- When the plane on the top arrives at D, the signal reaches it. When the plane at the bottom arrives at A, the signal reaches it.
Now we move on to (c+v)(c+v) Mathematics.
It is true that the signals cover CA (d1) and BD (d3) lines, but this is only true for an observer who is watching the event from the outside. Now, let’s make the auxiliary lines visible and watch the event again.
We see that Red and Blue lines are connected to the reference systems of the planes. Additionally, we also see that Red lines are parallel and equal in length to
d4 and that the Blue lines are parallel and equal in length to
Let’s look at the figure and write the flow of events again:
Relative to the reference systems of the planes;
- The Red line which is connected to the plane shows the incoming direction of the signal that comes towards it.
- The Blue line which is connected to the plane shows the outgoing direction of the signal that the plane sends.
- The signal coming towards the plane covers the Red line that belongs to it at c speed. (INCOMING signal speed is always c.). Therefore, the line that determines the travel time of the signal is
“d4”. d4 is the line that represents the distance between the two planes at the moment the signals are sent. The travel time of the signal: tΔ=d4/c
- The signal that is sent from the plane reaches the other plane by following the Blue line that belongs to it. As the travel time of the signal is tΔ=d4/c, relative to the reference system of the plane, the speed of the signal going towards the other plane on the Blue line is

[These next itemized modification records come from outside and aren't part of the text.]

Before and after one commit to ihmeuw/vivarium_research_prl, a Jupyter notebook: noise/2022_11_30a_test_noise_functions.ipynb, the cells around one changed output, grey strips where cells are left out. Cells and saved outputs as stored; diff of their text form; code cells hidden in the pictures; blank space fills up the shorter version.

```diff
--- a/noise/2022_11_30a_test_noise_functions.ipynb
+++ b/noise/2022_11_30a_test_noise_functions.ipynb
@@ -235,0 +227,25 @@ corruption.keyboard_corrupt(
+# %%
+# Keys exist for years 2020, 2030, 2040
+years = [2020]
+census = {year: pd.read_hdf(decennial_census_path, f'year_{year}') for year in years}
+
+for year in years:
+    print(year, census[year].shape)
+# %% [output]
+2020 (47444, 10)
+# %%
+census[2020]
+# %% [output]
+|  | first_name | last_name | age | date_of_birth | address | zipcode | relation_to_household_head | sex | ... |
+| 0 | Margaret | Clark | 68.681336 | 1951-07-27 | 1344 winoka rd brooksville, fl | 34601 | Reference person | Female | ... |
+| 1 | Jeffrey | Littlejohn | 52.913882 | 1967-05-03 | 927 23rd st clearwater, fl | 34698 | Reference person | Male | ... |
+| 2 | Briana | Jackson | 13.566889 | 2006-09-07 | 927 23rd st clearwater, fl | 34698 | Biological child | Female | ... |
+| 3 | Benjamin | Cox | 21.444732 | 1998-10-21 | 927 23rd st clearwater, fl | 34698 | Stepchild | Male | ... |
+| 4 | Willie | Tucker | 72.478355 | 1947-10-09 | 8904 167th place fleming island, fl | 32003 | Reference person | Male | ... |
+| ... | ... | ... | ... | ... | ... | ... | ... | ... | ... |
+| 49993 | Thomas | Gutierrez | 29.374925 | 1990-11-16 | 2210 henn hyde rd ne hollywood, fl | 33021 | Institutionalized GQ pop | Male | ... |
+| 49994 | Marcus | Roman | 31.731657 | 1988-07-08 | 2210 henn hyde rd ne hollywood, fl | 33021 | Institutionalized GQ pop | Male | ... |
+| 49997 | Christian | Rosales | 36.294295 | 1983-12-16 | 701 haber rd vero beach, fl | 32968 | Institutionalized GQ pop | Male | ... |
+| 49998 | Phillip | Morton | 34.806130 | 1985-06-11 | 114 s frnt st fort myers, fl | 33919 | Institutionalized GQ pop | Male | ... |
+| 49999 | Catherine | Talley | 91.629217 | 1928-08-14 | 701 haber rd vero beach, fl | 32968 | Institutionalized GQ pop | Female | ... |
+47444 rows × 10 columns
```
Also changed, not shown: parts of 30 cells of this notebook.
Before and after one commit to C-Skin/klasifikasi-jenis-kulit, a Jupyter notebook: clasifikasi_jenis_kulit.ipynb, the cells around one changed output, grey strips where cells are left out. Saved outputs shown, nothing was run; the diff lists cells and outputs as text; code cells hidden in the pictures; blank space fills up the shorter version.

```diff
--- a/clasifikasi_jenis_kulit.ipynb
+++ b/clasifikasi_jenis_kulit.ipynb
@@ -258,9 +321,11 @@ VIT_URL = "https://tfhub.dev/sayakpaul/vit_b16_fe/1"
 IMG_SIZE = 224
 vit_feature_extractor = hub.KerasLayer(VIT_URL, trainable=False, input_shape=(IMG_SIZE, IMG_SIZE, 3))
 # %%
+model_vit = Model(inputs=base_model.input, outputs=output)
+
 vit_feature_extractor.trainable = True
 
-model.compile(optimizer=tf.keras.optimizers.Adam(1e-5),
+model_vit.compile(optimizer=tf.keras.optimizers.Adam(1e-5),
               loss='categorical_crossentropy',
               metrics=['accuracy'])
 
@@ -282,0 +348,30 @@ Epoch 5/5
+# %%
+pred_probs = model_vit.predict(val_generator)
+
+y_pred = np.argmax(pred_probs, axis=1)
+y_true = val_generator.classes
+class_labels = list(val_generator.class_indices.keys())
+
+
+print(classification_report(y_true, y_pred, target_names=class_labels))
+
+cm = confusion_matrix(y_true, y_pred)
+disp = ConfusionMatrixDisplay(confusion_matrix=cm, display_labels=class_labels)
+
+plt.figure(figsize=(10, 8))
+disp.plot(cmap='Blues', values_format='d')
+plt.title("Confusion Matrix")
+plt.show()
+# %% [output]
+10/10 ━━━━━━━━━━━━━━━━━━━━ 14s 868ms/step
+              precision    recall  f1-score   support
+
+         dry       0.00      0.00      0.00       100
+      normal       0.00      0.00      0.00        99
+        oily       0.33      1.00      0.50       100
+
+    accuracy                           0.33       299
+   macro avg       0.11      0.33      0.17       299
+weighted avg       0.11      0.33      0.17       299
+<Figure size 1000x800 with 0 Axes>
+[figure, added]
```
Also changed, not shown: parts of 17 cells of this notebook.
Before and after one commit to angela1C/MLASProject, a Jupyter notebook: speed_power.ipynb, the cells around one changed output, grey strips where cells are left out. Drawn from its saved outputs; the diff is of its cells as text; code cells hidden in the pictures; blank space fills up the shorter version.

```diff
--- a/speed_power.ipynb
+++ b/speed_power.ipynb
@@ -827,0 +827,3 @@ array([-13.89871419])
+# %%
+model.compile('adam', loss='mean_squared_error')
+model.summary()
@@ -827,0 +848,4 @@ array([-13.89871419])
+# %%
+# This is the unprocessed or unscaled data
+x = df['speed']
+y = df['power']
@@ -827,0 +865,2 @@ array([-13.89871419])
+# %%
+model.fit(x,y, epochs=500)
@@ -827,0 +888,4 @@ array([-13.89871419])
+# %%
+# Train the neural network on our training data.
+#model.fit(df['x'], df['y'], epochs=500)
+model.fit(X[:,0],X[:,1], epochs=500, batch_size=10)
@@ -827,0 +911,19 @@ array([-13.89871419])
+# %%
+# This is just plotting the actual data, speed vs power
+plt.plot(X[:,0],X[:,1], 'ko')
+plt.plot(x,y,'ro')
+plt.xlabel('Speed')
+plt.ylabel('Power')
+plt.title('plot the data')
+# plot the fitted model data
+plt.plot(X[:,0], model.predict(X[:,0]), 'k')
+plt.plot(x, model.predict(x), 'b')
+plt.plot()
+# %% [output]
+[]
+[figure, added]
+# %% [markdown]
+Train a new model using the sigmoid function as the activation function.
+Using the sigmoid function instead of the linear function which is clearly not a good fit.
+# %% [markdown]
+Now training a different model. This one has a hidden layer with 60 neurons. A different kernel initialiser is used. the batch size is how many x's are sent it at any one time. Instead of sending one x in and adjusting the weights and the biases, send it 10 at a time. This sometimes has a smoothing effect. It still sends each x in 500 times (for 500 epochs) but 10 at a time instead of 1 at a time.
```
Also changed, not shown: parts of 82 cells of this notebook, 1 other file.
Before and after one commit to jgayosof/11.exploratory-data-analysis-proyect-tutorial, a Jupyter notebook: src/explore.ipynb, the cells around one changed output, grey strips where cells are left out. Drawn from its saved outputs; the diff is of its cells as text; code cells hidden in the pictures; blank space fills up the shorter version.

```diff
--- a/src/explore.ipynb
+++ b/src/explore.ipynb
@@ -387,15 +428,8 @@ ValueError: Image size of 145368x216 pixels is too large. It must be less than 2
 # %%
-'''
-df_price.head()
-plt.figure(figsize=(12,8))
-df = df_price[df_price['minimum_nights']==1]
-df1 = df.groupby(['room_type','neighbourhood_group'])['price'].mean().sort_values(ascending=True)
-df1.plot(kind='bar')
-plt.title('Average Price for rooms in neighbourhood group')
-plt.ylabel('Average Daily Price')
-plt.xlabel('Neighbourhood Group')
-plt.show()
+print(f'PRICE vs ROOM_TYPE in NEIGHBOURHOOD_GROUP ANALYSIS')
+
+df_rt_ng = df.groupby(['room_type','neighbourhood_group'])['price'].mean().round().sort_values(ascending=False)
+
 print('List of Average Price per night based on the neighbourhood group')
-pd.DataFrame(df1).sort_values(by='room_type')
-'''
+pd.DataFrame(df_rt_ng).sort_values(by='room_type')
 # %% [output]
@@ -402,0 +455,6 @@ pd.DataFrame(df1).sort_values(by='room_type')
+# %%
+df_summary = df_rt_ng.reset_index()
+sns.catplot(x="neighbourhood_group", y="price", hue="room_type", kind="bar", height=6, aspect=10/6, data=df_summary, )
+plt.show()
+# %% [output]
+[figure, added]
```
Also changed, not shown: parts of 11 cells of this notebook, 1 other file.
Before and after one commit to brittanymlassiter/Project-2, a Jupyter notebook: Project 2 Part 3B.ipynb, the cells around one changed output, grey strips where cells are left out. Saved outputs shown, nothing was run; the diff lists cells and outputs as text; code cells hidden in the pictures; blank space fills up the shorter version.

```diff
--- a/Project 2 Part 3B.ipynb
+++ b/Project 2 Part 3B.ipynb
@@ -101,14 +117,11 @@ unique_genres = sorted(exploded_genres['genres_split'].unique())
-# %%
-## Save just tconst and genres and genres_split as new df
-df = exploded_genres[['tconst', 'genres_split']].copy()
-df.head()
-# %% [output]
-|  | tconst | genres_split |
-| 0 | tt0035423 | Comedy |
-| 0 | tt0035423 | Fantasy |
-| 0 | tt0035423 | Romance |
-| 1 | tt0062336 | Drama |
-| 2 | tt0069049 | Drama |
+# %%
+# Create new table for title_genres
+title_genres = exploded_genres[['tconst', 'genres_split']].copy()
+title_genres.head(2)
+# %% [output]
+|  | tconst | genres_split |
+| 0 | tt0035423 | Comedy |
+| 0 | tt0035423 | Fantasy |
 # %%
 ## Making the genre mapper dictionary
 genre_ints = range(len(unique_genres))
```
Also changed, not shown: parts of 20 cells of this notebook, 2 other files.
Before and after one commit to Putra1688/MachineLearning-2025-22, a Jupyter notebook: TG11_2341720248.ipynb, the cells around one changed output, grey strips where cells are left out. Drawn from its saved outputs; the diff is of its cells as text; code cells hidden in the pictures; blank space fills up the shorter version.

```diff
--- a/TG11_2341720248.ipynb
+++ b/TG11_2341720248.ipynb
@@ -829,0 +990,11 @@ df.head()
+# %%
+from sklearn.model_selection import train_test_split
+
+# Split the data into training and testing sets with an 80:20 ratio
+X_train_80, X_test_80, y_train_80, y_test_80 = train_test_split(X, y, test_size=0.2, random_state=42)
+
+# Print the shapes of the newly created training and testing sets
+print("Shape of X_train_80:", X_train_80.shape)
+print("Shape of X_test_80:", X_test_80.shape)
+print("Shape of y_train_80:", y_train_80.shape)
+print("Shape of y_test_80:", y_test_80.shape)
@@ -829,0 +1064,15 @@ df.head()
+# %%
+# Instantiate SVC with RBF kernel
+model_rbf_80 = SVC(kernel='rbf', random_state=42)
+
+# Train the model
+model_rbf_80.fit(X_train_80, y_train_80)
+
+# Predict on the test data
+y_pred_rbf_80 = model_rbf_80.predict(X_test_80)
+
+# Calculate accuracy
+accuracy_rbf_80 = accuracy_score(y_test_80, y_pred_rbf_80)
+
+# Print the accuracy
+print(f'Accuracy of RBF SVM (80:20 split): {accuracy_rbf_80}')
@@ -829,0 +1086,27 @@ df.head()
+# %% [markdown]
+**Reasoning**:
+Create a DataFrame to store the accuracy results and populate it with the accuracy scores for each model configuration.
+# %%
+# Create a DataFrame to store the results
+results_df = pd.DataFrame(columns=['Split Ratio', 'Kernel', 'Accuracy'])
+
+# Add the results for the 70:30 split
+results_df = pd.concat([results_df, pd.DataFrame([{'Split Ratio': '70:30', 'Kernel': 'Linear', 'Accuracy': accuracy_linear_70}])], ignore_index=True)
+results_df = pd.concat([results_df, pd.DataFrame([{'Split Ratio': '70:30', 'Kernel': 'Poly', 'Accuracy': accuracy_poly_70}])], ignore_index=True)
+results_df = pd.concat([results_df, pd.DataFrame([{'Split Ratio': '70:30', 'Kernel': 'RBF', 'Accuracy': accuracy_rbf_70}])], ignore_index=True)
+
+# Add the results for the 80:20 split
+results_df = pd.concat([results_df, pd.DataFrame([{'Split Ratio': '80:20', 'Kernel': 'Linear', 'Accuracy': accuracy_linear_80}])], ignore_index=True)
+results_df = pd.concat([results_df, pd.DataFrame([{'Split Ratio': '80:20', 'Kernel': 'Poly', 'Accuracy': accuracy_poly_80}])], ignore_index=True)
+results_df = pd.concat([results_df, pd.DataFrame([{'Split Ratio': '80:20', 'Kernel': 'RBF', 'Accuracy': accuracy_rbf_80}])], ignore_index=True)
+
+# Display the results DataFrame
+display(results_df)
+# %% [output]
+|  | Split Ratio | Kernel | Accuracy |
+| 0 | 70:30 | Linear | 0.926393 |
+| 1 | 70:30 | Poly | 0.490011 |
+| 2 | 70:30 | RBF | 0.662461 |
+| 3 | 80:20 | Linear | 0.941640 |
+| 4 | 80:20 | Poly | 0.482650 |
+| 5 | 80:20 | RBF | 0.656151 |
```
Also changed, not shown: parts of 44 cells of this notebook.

d5/tΔ=(c±v). d5 line represents the distance between the two planes at the moment the signals arrive.
"±" symbol in (c±v):
d5<d4, "v" gets a negative value: (c-v)
d5>d4, "v" gets a positive value: (c+v)
The distance that the planes will cover within the travel time of the signal
Now, we can write the speed of the signal relative to the observer on the ground.
The speed of the signal that is sent from the plane at the top to the plane at the bottom:
d4<d1, "v1" gets a positive value:
d4>d1, "v1" gets a negative value:
The speed of the signal that is sent from the plane at the bottom to the plane at the top:
d4<d3, "v2" gets a positive value: (c+v2)
d4>d3, "v2" gets a negative value: (c-v2)
As you can see, we obtained three different v values.
Relative to the reference systems of the planes and relative to the reference system of the observer.
Consequently, there are the following equations for the Doppler Quadrangle seen in the figure above.
Travel time of the signal: